Does one have to have a leaky gut in order to have this protein enter your blood steam? Would not normal digestion breakdown this just like all your other foods? I am sure that George's podcast on this subject doesn't say a leaky gut causes this issue but simply it is a protein in dairy.
Dx 1992 OMS 25-2-09
My understanding is that when we eat proteins, they are broken down into amino acids, which we absorb and use to build tissues.
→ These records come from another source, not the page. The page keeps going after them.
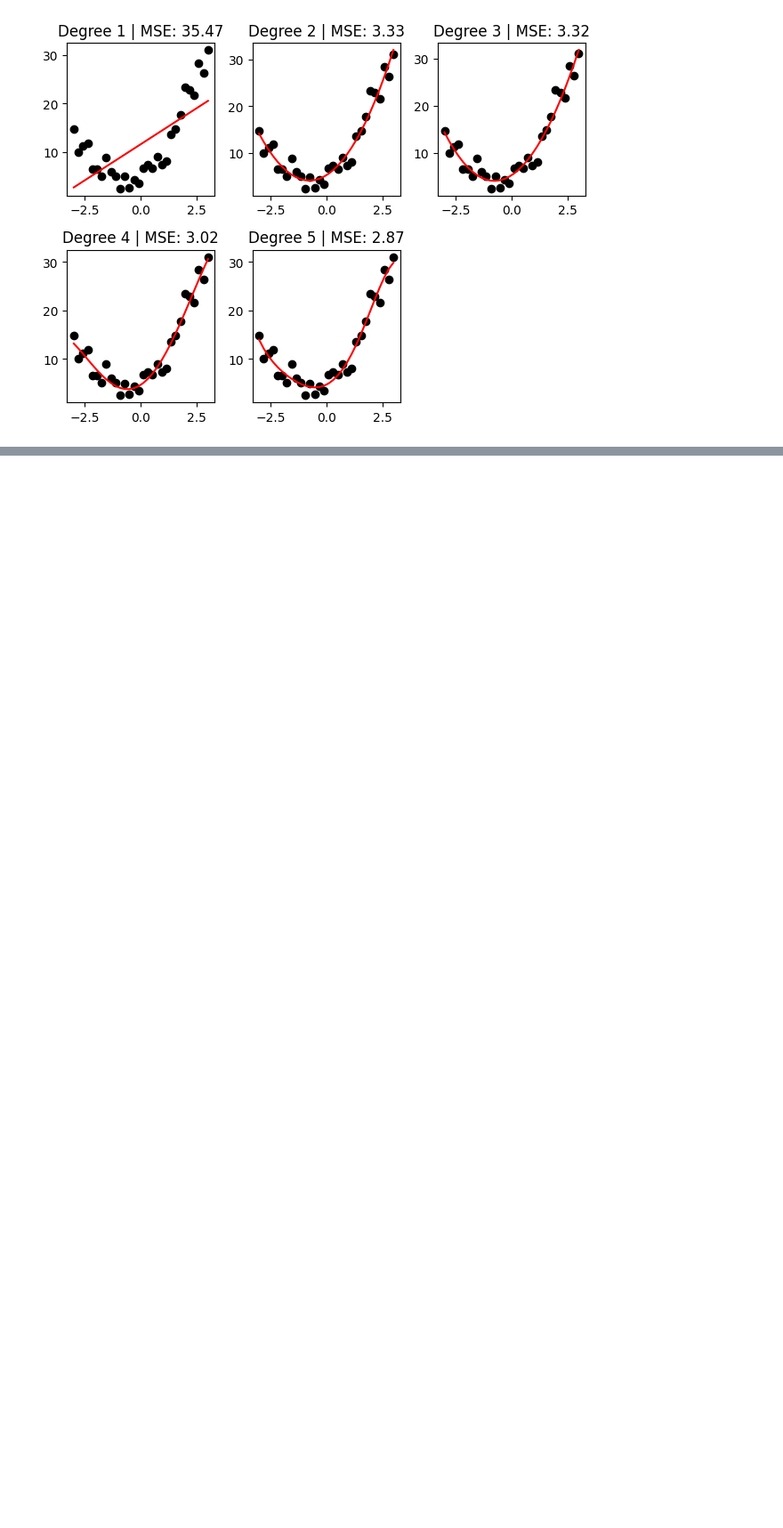
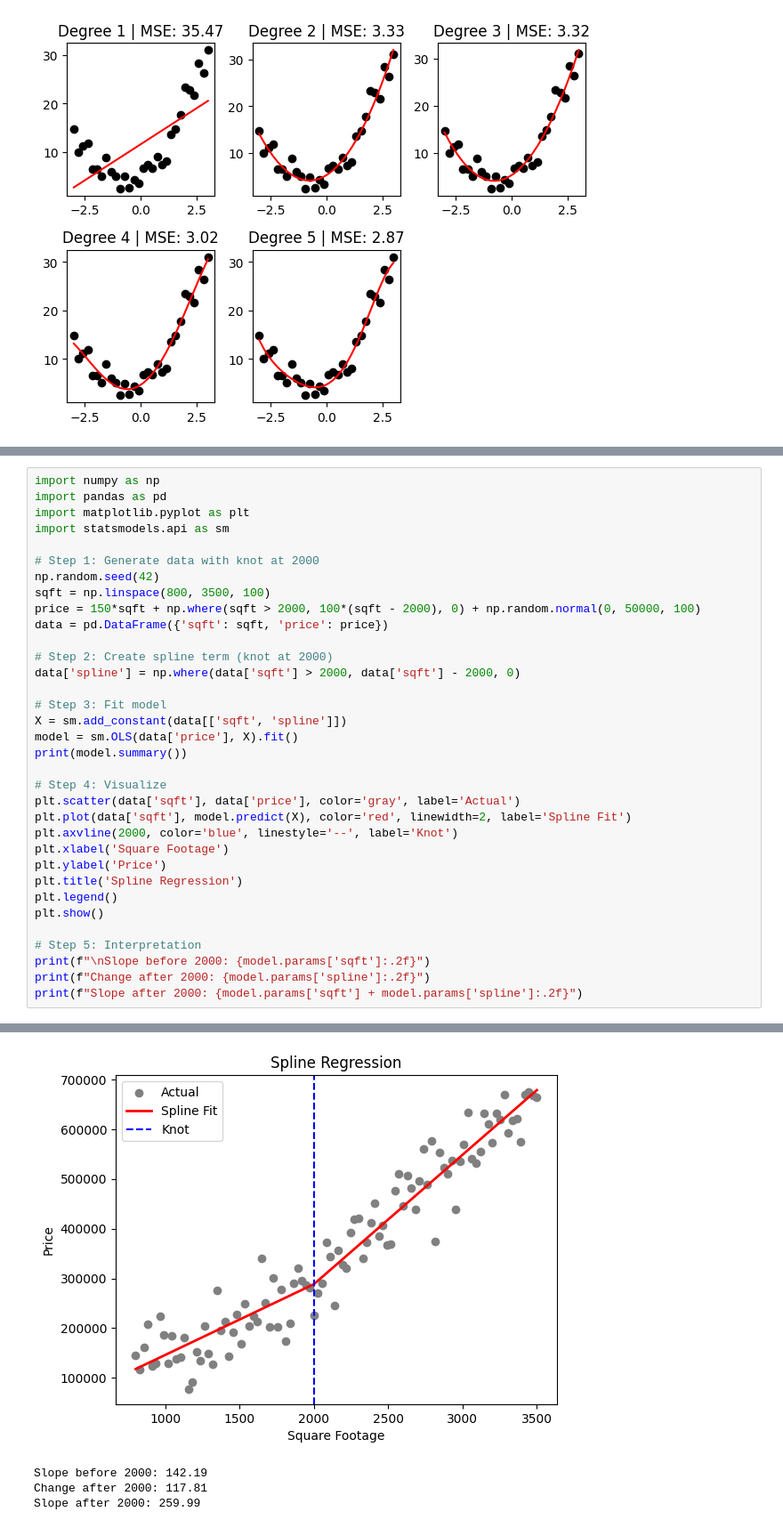
Before and after one commit to AJAmit17/SML, a Jupyter notebook: final.ipynb, the cells around one changed output, grey strips where cells are left out. Shown at 89% size. Saved outputs shown, nothing was run; the diff lists cells and outputs as text; blank space fills up the shorter version.

```diff
--- a/final.ipynb
+++ b/final.ipynb
@@ -269,0 +322,35 @@ plt.show()
+# %%
+import numpy as np
+import pandas as pd
+import matplotlib.pyplot as plt
+import statsmodels.api as sm
+
+# Step 1: Generate data with knot at 2000
+np.random.seed(42)
+sqft = np.linspace(800, 3500, 100)
+price = 150*sqft + np.where(sqft > 2000, 100*(sqft - 2000), 0) + np.random.normal(0, 50000, 100)
+data = pd.DataFrame({'sqft': sqft, 'price': price})
+
+# Step 2: Create spline term (knot at 2000)
+data['spline'] = np.where(data['sqft'] > 2000, data['sqft'] - 2000, 0)
+
+# Step 3: Fit model
+X = sm.add_constant(data[['sqft', 'spline']])
+model = sm.OLS(data['price'], X).fit()
+print(model.summary())
+
+# Step 4: Visualize
+plt.scatter(data['sqft'], data['price'], color='gray', label='Actual')
+plt.plot(data['sqft'], model.predict(X), color='red', linewidth=2, label='Spline Fit')
+plt.axvline(2000, color='blue', linestyle='--', label='Knot')
+plt.xlabel('Square Footage')
+plt.ylabel('Price')
+plt.title('Spline Regression')
+plt.legend()
+plt.show()
+
+# Step 5: Interpretation
+print(f"\nSlope before 2000: {model.params['sqft']:.2f}")
+print(f"Change after 2000: {model.params['spline']:.2f}")
+print(f"Slope after 2000: {model.params['sqft'] + model.params['spline']:.2f}")
+# %% [output]
@@ -269,0 +374,4 @@ plt.show()
+[figure, added]
+Slope before 2000: 142.19
+Change after 2000: 117.81
+Slope after 2000: 259.99
```
Also changed, not shown: parts of 6 cells of this notebook.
If in-tact proteins are entering our blood stream, I don't believe our intestines are working properly.
Chickens arent mammals, but do you know for sure that the protein in egg whites doesn't trigger ms (mimmicry) in the same way that the protein in mammal milk and mammal flesh can do?

Chicken egg whites are a common food sensitivity which is relevant to gut health
I thought this problem was only with one of the proteins in milk, and the problems with meat were due to the saturated fat content rather than proteins?
From memory (?) the name of the beef protein high starts with b(..utry... ?) And it might have been mentioned by George in a somewhat recent podcast about the reasons for not eating meat, although it's probably one of those still fairly weak correlations and chicken protein is possibly quite different (in case you're concerned over that occasional bit of lean meat )
Thanks I was just wondering whether I needed to get stricter about the chicken (at the moment I don't worry too much as I'm otherwise strict)
Butyrophilin is the protein in milk - it's discussed in #4 Diet FAQ
http://www.overcomingmultiplesclerosis. ... rces/FAQs/

Diagnosis Dec 1998 OMS Feb 2010 Retreat Feb 2012
19 posts Page 2 of 2

Who is online

Users browsing this forum: No registered users and 1 guest